New office supply coming on to the market from 2022, coupled with the potential for future government sites being drip fed into key markets for the coming few years, is likely to shape a long-term supply boom for Hong Kong, its developers and occupants. What’s more is this is being delivered into a wide range of business districts from Quarry Bay, to Kai Tak, West Kowloon and for the first time in many years, Central. The choice for occupiers is huge, varied in price, scale, offering and location. Developers are working hard to understand the post-COVID occupancy world, what they can do to enhance the well-being and offering of their potential clients and what this means to financial return. They will be marketing to an audience expecting more from their real estate, for their people, around greater amenity and well-being for their staff, not to mention a focus on improved return on rental investment.
What is a short term positioning challenge for Hong Kong developers will be an exciting opportunity for occupiers the city over. Developers are already leaning into the lessons learned from the world’s best examples of wholly integrated developments. Buildings and precincts that offer flexible office components, IOT that drive big data insights, lifestyle and wellness driven amenity not seen in HK to date and a user experience that enhances the lives of its occupants. The move to new building ecosystems that cater to the needs of its occupants, allowing for less directly rented space, will ultimately provide greater financial returns to building owners. The wave of changes to existing buildings will in time, change the way we work and interact with our offices, along with the buildings and precincts that they reside in.
At a glance, all this Hong Kong office supply appears to outstrip demand, and it will for a short period. This only accelerate the need for developers to differentiate in a competitive market until demand catches up, by which point providing such facilities will not remain a differentiator, but an occupier requirement when considering what is right for their business and its people.
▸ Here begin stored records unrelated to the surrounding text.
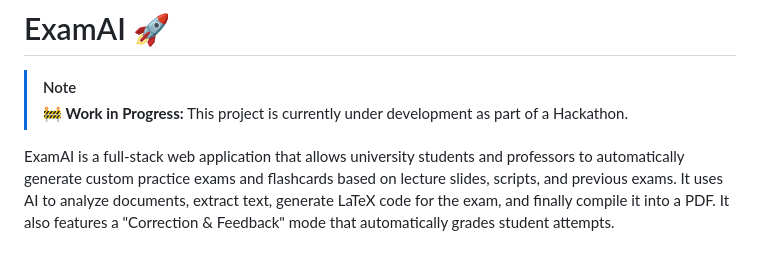
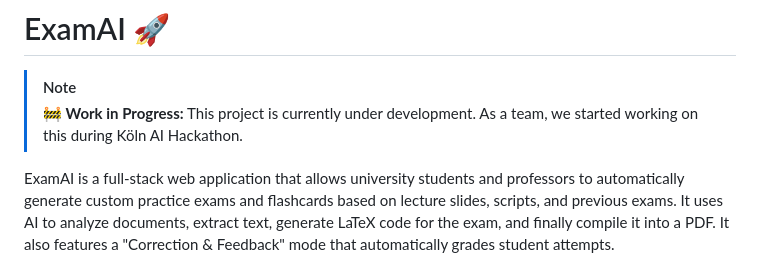
Before and after one commit to johannsoetbeer/Cologne_AI_Hackathon, a Markdown page: README.md, the part around the change. GitHub-like rendering.

Commit message:
Revise project status in README
Updated project status note to include Hackathon context.

```diff
--- a/README.md
+++ b/README.md
@@ -1,7 +1,7 @@
 # ExamAI 🚀
 
 > [!NOTE]
-> **🚧 Work in Progress:** This project is currently under development as part of a Hackathon.
+> **🚧 Work in Progress:** This project is currently under development. As a team, we started working on this during Köln AI Hackathon.
 
 ExamAI is a full-stack web application that allows university students and professors to automatically generate custom practice exams and flashcards based on lecture slides, scripts, and previous exams. It uses AI to analyze documents, extract text, generate LaTeX code for the exam, and finally compile it into a PDF. It also features a "Correction & Feedback" mode that automatically grades student attempts.
 
```
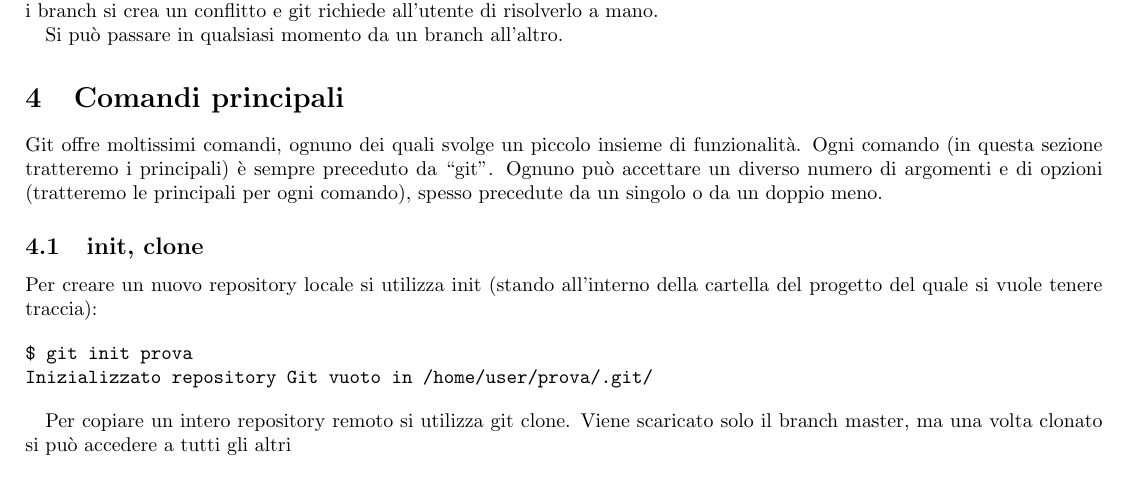
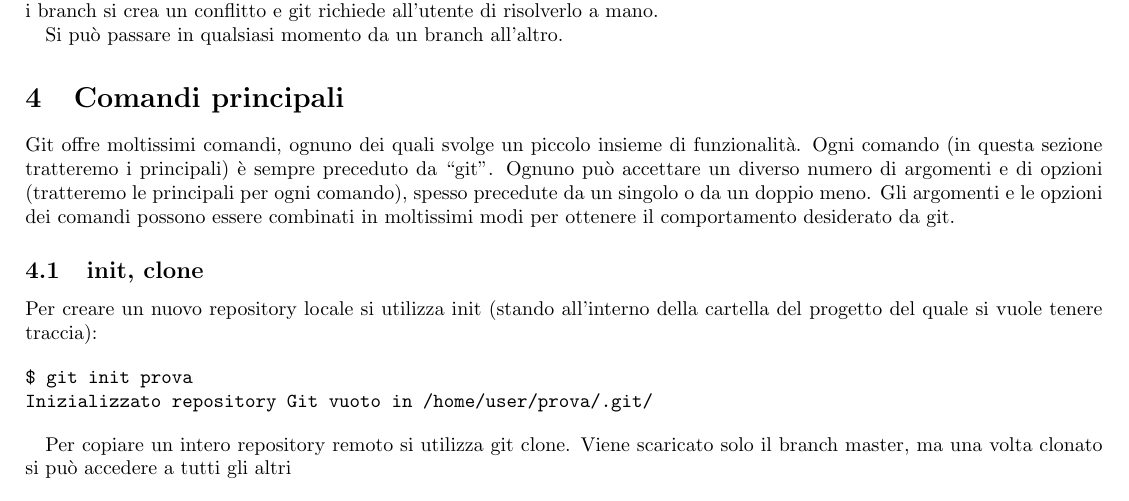
Before and after one commit to Stivvo/GitNoob2Pro, a LaTeX document (git.tex): part of page 2 of 10, cut so that both start at the same text. Compiled offline with pdfLaTeX.

Commit message:
combinare comandi

```diff
--- a/git.tex
+++ b/git.tex
@@ -111,7 +111,8 @@ Git offre moltissimi comandi, ognuno dei quali svolge un piccolo insieme di
 funzionalità. Ogni comando (in questa sezione tratteremo i principali) è sempre preceduto da
 ``git''. Ognuno può accettare un diverso numero di argomenti e di opzioni
 (tratteremo le principali per ogni comando), spesso precedute da un singolo o da
-un doppio meno.
+un doppio meno. Gli argomenti e le opzioni dei comandi possono essere combinati
+in moltissimi modi per ottenere il comportamento desiderato da git.
 
 \subsection{init, clone}
 
```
Office space demand will return in the medium term; it will be robust and remain pointed to the drivers of Hong Kong. A wide agglomeration of service industries, centred to financial markets powering ahead - with HK increasingly an alternative to cross-continental exchanges - will draw occupier growth into the city. International demand will return to Hong Kong, as the burgeoning GBA economic growth opportunity and access to world-class talent remains too enticing to ignore. According to the HK Stock Exchange, daily turnover for the first nine months of 2020 was up 39% and funds raised through IPO’s in the first nine months of 2020 were 211.4B, a 58% increase, with a long list of planned IPOs to come. Clear evidence that Hong Kong remains a globally attractive financial center and all with significantly restricted business travel.
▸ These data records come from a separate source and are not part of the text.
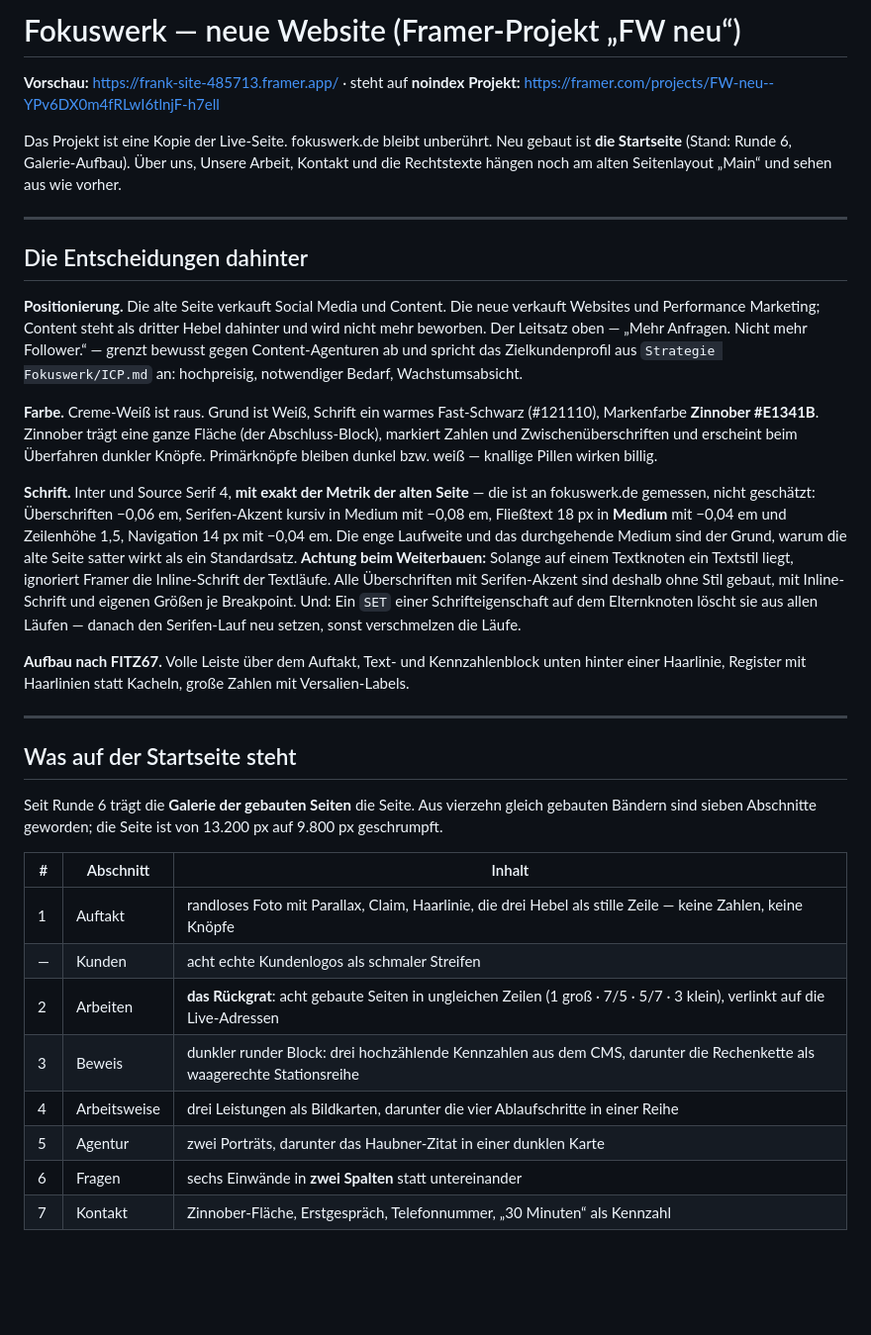
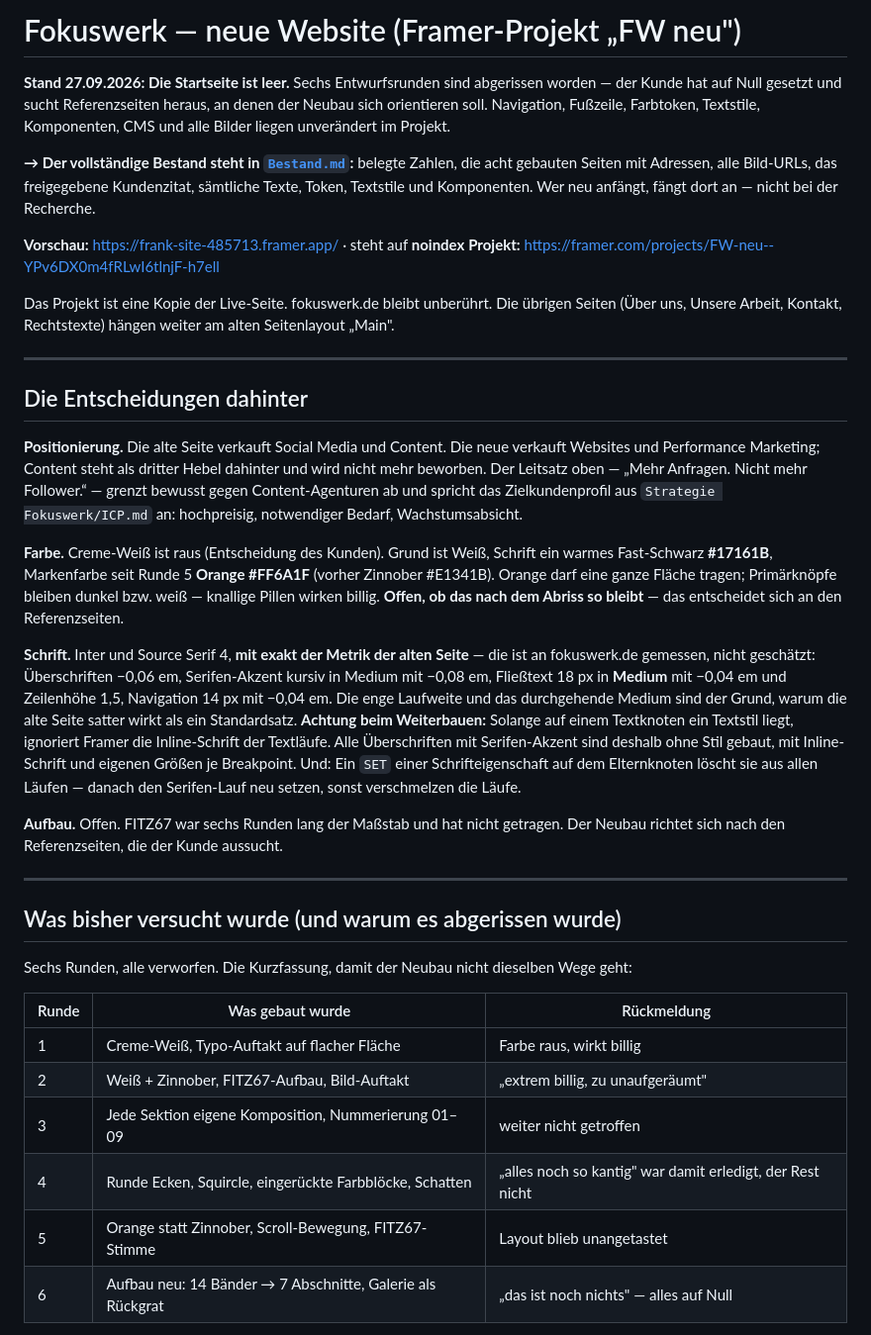
Before and after one commit to Fokuswerk/Fokuswerk-Website-Tool, a Markdown page: Website Framer Fokuswerk/README.md, the part around one of its changes. Shown at 99% size. Rendered like a GitHub page; blank space fills up the shorter version.

```diff
--- a/Website Framer Fokuswerk/README.md
+++ b/Website Framer Fokuswerk/README.md
@@ -1,11 +1,19 @@
-# Fokuswerk — neue Website (Framer-Projekt „FW neu“)
+# Fokuswerk — neue Website (Framer-Projekt „FW neu")
+
+**Stand 27.09.2026: Die Startseite ist leer.** Sechs Entwurfsrunden sind abgerissen worden —
+der Kunde hat auf Null gesetzt und sucht Referenzseiten heraus, an denen der Neubau sich
+orientieren soll. Navigation, Fußzeile, Farbtoken, Textstile, Komponenten, CMS und alle Bilder
+liegen unverändert im Projekt.
+
+**→ Der vollständige Bestand steht in [`Bestand.md`](Bestand.md):** belegte Zahlen, die acht
+gebauten Seiten mit Adressen, alle Bild-URLs, das freigegebene Kundenzitat, sämtliche Texte,
+Token, Textstile und Komponenten. Wer neu anfängt, fängt dort an — nicht bei der Recherche.
 
 **Vorschau:** https://frank-site-485713.framer.app/ · steht auf **noindex**
 **Projekt:** https://framer.com/projects/FW-neu--YPv6DX0m4fRLwI6tlnjF-h7ell
 
-Das Projekt ist eine Kopie der Live-Seite. fokuswerk.de bleibt unberührt.
-Neu gebaut ist **die Startseite** (Stand: Runde 6, Galerie-Aufbau). Über uns, Unsere Arbeit, Kontakt und die
-Rechtstexte hängen noch am alten Seitenlayout „Main“ und sehen aus wie vorher.
+Das Projekt ist eine Kopie der Live-Seite. fokuswerk.de bleibt unberührt. Die übrigen Seiten
+(Über uns, Unsere Arbeit, Kontakt, Rechtstexte) hängen weiter am alten Seitenlayout „Main".
 
 ---
 
@@ -17,10 +25,11 @@ mehr beworben. Der Leitsatz oben — „Mehr Anfragen. Nicht mehr Follower.“
 gegen Content-Agenturen ab und spricht das Zielkundenprofil aus `Strategie Fokuswerk/ICP.md`
 an: hochpreisig, notwendiger Bedarf, Wachstumsabsicht.
 
-**Farbe.** Creme-Weiß ist raus. Grund ist Weiß, Schrift ein warmes Fast-Schwarz (#121110),
-Markenfarbe **Zinnober #E1341B**. Zinnober trägt eine ganze Fläche (der Abschluss-Block),
-markiert Zahlen und Zwischenüberschriften und erscheint beim Überfahren dunkler Knöpfe.
-Primärknöpfe bleiben dunkel bzw. weiß — knallige Pillen wirken billig.
+**Farbe.** Creme-Weiß ist raus (Entscheidung des Kunden). Grund ist Weiß, Schrift ein warmes
+Fast-Schwarz **#17161B**, Markenfarbe seit Runde 5 **Orange #FF6A1F** (vorher Zinnober
+#E1341B). Orange darf eine ganze Fläche tragen; Primärknöpfe bleiben dunkel bzw. weiß —
+knallige Pillen wirken billig. **Offen, ob das nach dem Abriss so bleibt** — das entscheidet
+sich an den Referenzseiten.
 
 **Schrift.** Inter und Source Serif 4, **mit exakt der Metrik der alten Seite** — die ist
 an fokuswerk.de gemessen, nicht geschätzt: Überschriften −0,06 em, Serifen-Akzent kursiv in
@@ -33,25 +42,21 @@ Inline-Schrift und eigenen Größen je Breakpoint. Und: Ein `SET` einer Schrifte
 dem Elternknoten löscht sie aus allen Läufen — danach den Serifen-Lauf neu setzen, sonst
 verschmelzen die Läufe.
 
-**Aufbau nach FITZ67.** Volle Leiste über dem Auftakt, Text- und Kennzahlenblock unten hinter
-einer Haarlinie, Register mit Haarlinien statt Kacheln, große Zahlen mit Versalien-Labels.
+**Aufbau.** Offen. FITZ67 war sechs Runden lang der Maßstab und hat nicht getragen. Der
+Neubau richtet sich nach den Referenzseiten, die der Kunde aussucht.
 
 ---
 
-## Was auf der Startseite steht
+## Was bisher versucht wurde (und warum es abgerissen wurde)
 
-Seit Runde 6 trägt die **Galerie der gebauten Seiten** die Seite. Aus vierzehn gleich
-gebauten Bändern sind sieben Abschnitte geworden; die Seite ist von 13.200 px auf
-9.800 px geschrumpft.
+Sechs Runden, alle verworfen. Die Kurzfassung, damit der Neubau nicht dieselben Wege geht:
 
-| # | Abschnitt | Inhalt |
+| Runde | Was gebaut wurde | Rückmeldung |
 |---|---|---|
-| 1 | Auftakt | randloses Foto mit Parallax, Claim, Haarlinie, die drei Hebel als stille Zeile — keine Zahlen, keine Knöpfe |
-| — | Kunden | acht echte Kundenlogos als schmaler Streifen |
-| 2 | Arbeiten | **das Rückgrat**: acht gebaute Seiten in ungleichen Zeilen (1 groß · 7/5 · 5/7 · 3 klein), verlinkt auf die Live-Adressen |
-| 3 | Beweis | dunkler runder Block: drei hochzählende Kennzahlen aus dem CMS, darunter die Rechenkette als waagerechte Stationsreihe |
-| 4 | Arbeitsweise | drei Leistungen als Bildkarten, darunter die vier Ablaufschritte in einer Reihe |
-| 5 | Agentur | zwei Porträts, darunter das Haubner-Zitat in einer dunklen Karte |
-| 6 | Fragen | sechs Einwände in **zwei Spalten** statt untereinander |
-| 7 | Kontakt | Zinnober-Fläche, Erstgespräch, Telefonnummer, „30 Minuten“ als Kennzahl |
+| 1 | Creme-Weiß, Typo-Auftakt auf flacher Fläche | Farbe raus, wirkt billig |
+| 2 | Weiß + Zinnober, FITZ67-Aufbau, Bild-Auftakt | „extrem billig, zu unaufgeräumt" |
+| 3 | Jede Sektion eigene Komposition, Nummerierung 01–09 | weiter nicht getroffen |
+| 4 | Runde Ecken, Squircle, eingerückte Farbblöcke, Schatten | „alles noch so kantig" war damit erledigt, der Rest nicht |
+| 5 | Orange statt Zinnober, Scroll-Bewegung, FITZ67-Stimme | Layout blieb unangetastet |
+| 6 | Aufbau neu: 14 Bänder → 7 Abschnitte, Galerie als Rückgrat | „das ist noch nichts" — alles auf Null |
 
```
Also changed, not shown: other parts of Website Framer Fokuswerk/README.md (+4 -39 lines), Website Framer Fokuswerk/Bestand.md (added, +194 -0 lines).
When demand for offices accelerates, occupiers will have a greater choice for their talent, and in real estate that is thoughtfully put together to deliver upon well-being, productivity returns and sustainability. Trends that may accelerate due to the need to differentiate marketing campaigns for new grade A offices, will ultimately enhance the lives of its occupants and create a better balance for a growing city.
This article was originally published on the South China Morning Post on 2nd December, 2020.